### PROBLEM
Whenever a line in the listing contains "held", copy that line.

### EXERCISE MATERIAL
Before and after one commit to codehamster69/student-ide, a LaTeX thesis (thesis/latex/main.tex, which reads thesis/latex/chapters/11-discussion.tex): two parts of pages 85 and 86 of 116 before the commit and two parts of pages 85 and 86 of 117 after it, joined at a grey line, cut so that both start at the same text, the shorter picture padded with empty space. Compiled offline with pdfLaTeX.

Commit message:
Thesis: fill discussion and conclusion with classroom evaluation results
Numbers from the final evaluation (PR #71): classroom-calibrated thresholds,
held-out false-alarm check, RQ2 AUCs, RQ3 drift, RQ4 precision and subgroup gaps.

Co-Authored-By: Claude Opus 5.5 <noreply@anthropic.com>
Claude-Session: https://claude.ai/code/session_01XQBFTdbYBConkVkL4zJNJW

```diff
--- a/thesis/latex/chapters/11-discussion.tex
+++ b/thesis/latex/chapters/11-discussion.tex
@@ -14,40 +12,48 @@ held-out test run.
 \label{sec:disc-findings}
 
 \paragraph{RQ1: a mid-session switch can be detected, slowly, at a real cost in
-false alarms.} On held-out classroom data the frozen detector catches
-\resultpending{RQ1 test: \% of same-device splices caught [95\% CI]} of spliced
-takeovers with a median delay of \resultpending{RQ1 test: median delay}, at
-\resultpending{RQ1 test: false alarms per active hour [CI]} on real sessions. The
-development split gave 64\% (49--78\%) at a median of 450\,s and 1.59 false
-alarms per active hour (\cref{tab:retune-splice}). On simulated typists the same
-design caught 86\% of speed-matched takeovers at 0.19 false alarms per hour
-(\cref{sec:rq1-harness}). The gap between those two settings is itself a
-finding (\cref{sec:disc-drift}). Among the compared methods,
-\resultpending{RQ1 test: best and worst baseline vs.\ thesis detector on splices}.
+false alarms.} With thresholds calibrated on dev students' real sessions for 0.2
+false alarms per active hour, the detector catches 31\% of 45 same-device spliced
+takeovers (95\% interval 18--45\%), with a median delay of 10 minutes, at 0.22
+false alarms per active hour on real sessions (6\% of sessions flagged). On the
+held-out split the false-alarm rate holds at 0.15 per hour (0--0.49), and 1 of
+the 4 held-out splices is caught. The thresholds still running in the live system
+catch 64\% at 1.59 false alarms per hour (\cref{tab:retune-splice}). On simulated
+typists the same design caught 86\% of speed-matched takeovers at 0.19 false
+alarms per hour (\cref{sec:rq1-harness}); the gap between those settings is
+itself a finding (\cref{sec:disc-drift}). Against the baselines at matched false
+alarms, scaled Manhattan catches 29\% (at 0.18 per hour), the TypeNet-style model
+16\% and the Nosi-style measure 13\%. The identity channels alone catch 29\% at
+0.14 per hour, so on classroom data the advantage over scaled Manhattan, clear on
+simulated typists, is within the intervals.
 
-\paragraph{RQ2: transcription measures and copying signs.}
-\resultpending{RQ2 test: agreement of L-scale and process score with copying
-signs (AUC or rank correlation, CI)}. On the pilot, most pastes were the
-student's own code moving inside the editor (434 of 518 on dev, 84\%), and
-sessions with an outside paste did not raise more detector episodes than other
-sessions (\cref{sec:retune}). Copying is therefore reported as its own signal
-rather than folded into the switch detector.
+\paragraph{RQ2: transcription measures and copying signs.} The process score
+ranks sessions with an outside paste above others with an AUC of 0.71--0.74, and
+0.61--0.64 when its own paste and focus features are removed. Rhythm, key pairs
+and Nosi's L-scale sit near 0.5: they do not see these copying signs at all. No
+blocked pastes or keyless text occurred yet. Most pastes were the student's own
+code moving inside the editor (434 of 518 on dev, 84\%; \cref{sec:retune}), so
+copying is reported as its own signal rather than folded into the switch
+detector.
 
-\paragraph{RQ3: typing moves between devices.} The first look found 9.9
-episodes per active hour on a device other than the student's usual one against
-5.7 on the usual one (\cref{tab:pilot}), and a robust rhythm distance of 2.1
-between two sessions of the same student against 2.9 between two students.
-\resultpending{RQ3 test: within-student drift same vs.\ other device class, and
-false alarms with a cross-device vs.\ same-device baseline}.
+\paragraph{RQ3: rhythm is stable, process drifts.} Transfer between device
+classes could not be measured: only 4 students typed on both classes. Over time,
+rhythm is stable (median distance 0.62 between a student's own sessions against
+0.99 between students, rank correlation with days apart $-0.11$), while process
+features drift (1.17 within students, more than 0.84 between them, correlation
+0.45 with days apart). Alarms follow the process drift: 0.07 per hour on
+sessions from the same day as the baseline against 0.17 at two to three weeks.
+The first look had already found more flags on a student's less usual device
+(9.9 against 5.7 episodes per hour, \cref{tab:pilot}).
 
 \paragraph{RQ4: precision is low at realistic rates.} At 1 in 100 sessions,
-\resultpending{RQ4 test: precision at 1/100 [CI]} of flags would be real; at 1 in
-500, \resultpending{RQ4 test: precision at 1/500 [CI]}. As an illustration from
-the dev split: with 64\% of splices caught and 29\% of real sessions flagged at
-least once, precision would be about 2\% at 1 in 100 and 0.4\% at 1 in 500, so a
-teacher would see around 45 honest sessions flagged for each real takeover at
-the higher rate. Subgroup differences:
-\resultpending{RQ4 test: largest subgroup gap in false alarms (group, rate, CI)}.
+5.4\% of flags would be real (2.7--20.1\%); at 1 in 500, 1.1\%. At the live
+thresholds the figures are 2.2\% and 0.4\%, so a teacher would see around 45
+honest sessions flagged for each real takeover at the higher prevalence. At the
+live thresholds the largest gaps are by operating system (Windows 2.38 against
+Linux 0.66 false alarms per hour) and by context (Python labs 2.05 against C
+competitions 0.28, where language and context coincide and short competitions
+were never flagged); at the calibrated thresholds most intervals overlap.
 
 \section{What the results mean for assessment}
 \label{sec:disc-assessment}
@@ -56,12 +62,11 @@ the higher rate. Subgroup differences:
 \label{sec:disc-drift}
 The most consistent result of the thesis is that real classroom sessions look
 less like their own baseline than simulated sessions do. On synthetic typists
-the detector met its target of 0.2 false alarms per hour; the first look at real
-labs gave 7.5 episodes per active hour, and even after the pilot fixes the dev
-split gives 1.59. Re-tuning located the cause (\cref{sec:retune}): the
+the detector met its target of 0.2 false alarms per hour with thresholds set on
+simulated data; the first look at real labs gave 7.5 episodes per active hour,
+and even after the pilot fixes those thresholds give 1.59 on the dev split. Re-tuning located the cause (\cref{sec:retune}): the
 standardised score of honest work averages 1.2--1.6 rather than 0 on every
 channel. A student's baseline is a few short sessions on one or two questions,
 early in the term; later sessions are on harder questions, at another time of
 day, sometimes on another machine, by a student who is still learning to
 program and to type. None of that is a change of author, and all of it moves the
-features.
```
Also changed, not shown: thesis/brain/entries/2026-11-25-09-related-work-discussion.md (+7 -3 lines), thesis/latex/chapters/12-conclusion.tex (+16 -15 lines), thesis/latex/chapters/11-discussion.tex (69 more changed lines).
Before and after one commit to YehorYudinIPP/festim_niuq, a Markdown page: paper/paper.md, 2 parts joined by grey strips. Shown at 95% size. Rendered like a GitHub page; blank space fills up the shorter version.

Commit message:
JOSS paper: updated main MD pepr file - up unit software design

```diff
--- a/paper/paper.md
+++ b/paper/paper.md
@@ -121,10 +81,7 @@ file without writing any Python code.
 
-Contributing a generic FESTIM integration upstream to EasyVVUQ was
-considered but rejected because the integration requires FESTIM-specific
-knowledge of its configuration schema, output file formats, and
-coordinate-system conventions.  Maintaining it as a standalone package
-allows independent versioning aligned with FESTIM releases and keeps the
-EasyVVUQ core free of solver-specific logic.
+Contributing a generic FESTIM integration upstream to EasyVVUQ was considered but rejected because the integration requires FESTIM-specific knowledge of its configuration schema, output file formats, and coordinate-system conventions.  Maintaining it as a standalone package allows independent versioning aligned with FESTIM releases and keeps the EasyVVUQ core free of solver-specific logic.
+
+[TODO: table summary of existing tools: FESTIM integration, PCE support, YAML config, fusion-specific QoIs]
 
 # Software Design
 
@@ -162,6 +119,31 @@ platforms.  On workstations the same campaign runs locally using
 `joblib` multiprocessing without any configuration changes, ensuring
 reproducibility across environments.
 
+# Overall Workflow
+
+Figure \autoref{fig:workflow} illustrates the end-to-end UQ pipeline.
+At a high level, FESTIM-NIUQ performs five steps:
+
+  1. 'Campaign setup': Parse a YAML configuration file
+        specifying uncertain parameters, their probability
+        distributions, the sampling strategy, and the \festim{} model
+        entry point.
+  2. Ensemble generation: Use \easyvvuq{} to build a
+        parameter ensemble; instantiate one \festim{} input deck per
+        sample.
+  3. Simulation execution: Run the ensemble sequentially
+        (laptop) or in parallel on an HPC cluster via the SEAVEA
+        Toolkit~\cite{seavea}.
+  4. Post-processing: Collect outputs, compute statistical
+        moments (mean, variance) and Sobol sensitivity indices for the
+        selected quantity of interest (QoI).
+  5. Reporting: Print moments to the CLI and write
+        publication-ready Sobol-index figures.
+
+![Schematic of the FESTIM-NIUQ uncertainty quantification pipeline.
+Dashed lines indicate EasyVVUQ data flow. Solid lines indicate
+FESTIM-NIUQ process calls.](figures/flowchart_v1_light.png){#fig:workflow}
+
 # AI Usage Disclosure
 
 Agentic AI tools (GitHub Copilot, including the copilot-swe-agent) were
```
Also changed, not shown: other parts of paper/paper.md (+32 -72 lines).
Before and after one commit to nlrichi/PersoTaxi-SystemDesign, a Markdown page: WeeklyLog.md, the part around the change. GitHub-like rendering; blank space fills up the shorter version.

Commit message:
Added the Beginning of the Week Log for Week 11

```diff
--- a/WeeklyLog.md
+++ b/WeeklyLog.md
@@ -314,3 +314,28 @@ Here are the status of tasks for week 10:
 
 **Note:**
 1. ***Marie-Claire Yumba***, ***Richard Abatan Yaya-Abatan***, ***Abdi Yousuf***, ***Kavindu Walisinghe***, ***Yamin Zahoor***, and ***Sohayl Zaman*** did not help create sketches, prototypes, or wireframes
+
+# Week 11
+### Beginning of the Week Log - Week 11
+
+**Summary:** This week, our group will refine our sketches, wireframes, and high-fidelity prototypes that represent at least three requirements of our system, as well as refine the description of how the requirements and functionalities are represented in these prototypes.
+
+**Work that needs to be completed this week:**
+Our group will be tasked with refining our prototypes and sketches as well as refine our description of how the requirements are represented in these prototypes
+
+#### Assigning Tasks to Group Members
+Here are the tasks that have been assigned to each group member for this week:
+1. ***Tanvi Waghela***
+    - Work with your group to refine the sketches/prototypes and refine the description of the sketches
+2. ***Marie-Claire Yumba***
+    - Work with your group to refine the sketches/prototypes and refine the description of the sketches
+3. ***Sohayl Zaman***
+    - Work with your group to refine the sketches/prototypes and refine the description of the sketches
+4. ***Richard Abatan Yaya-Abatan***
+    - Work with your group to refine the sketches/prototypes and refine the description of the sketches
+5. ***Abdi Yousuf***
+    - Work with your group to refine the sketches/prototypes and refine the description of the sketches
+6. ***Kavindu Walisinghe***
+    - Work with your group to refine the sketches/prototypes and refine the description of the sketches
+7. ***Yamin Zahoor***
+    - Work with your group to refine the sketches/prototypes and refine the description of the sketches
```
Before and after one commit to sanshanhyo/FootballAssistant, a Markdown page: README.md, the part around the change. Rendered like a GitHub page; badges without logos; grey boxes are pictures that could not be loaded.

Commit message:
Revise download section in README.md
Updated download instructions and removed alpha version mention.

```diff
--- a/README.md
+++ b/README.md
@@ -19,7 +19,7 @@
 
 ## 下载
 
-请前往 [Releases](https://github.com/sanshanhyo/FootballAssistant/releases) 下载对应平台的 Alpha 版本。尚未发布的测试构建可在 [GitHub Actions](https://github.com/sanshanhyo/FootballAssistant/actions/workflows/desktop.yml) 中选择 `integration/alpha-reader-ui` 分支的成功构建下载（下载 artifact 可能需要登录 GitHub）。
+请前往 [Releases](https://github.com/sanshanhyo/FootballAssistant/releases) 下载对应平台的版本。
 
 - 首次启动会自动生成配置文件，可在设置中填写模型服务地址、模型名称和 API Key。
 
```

### ANSWER TO THIS EXERCISE
held-out false-alarm check, RQ2 AUCs, RQ3 drift, RQ4 precision and subgroup gaps.
@@ -14,40 +12,48 @@ held-out test run.
-false alarms.} On held-out classroom data the frozen detector catches
+held-out split the false-alarm rate holds at 0.15 per hour (0--0.49), and 1 of
+the 4 held-out splices is caught. The thresholds still running in the live system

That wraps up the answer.